Data entries
_____

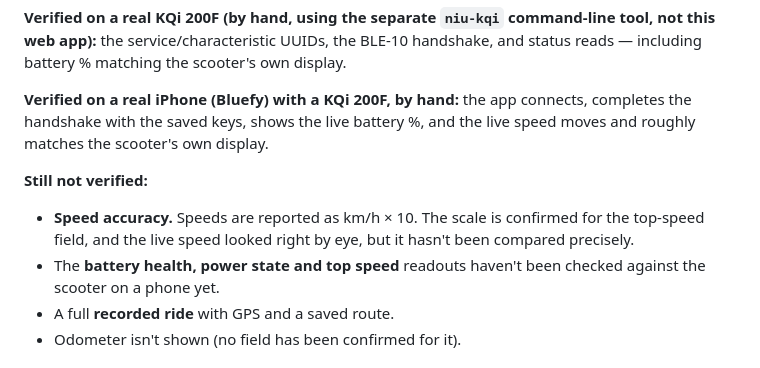
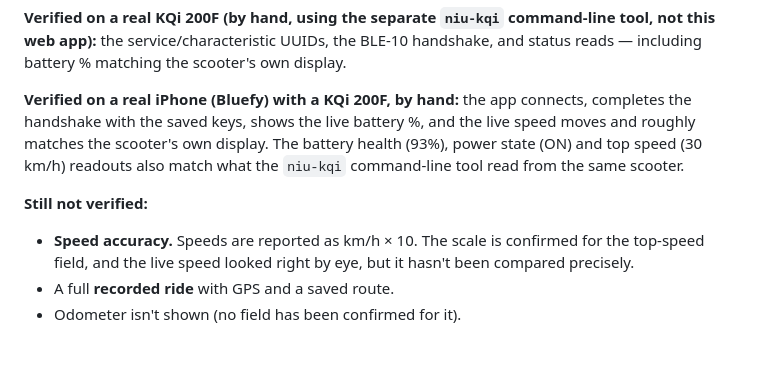
Before and after one commit to stevegchavez/kqi-cockpit, a Markdown page: README.md, the part around the change. Rendered like a GitHub page.

Commit message:
README: battery health, power state and top speed readouts are now confirmed
They match what the niu-kqi command-line tool read from the same scooter, as seen
on a real iPhone in Bluefy. Remaining unverified items are speed accuracy, a full
recorded ride, and the odometer.

Co-Authored-By: Claude <noreply@anthropic.com>
Claude-Session: https://claude.ai/code/session_01LZJXkxAJE7dNTGB45m936v

```diff
--- a/README.md
+++ b/README.md
@@ -37,14 +37,14 @@ including battery % matching the scooter's own display.
 
 **Verified on a real iPhone (Bluefy) with a KQi 200F, by hand:** the app connects, completes
 the handshake with the saved keys, shows the live battery %, and the live speed moves and
-roughly matches the scooter's own display.
+roughly matches the scooter's own display. The battery health (93%), power state (ON) and top
+speed (30 km/h) readouts also match what the `niu-kqi` command-line tool read from the same
+scooter.
 
 **Still not verified:**
 
 - **Speed accuracy.** Speeds are reported as km/h × 10. The scale is confirmed for the top-speed
   field, and the live speed looked right by eye, but it hasn't been compared precisely.
-- The **battery health, power state and top speed** readouts haven't been checked against the
-  scooter on a phone yet.
 - A full **recorded ride** with GPS and a saved route.
 - Odometer isn't shown (no field has been confirmed for it).
 
```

_____

* **What you have to do**
Copy out every line from the data above that has "speed" in it.

* **Response for this exercise**
README: battery health, power state and top speed readouts are now confirmed
on a real iPhone in Bluefy. Remaining unverified items are speed accuracy, a full
 the handshake with the saved keys, shows the live battery %, and the live speed moves and
+speed (30 km/h) readouts also match what the `niu-kqi` command-line tool read from the same
 - **Speed accuracy.** Speeds are reported as km/h × 10. The scale is confirmed for the top-speed
   field, and the live speed looked right by eye, but it hasn't been compared precisely.
-- The **battery health, power state and top speed** readouts haven't been checked against the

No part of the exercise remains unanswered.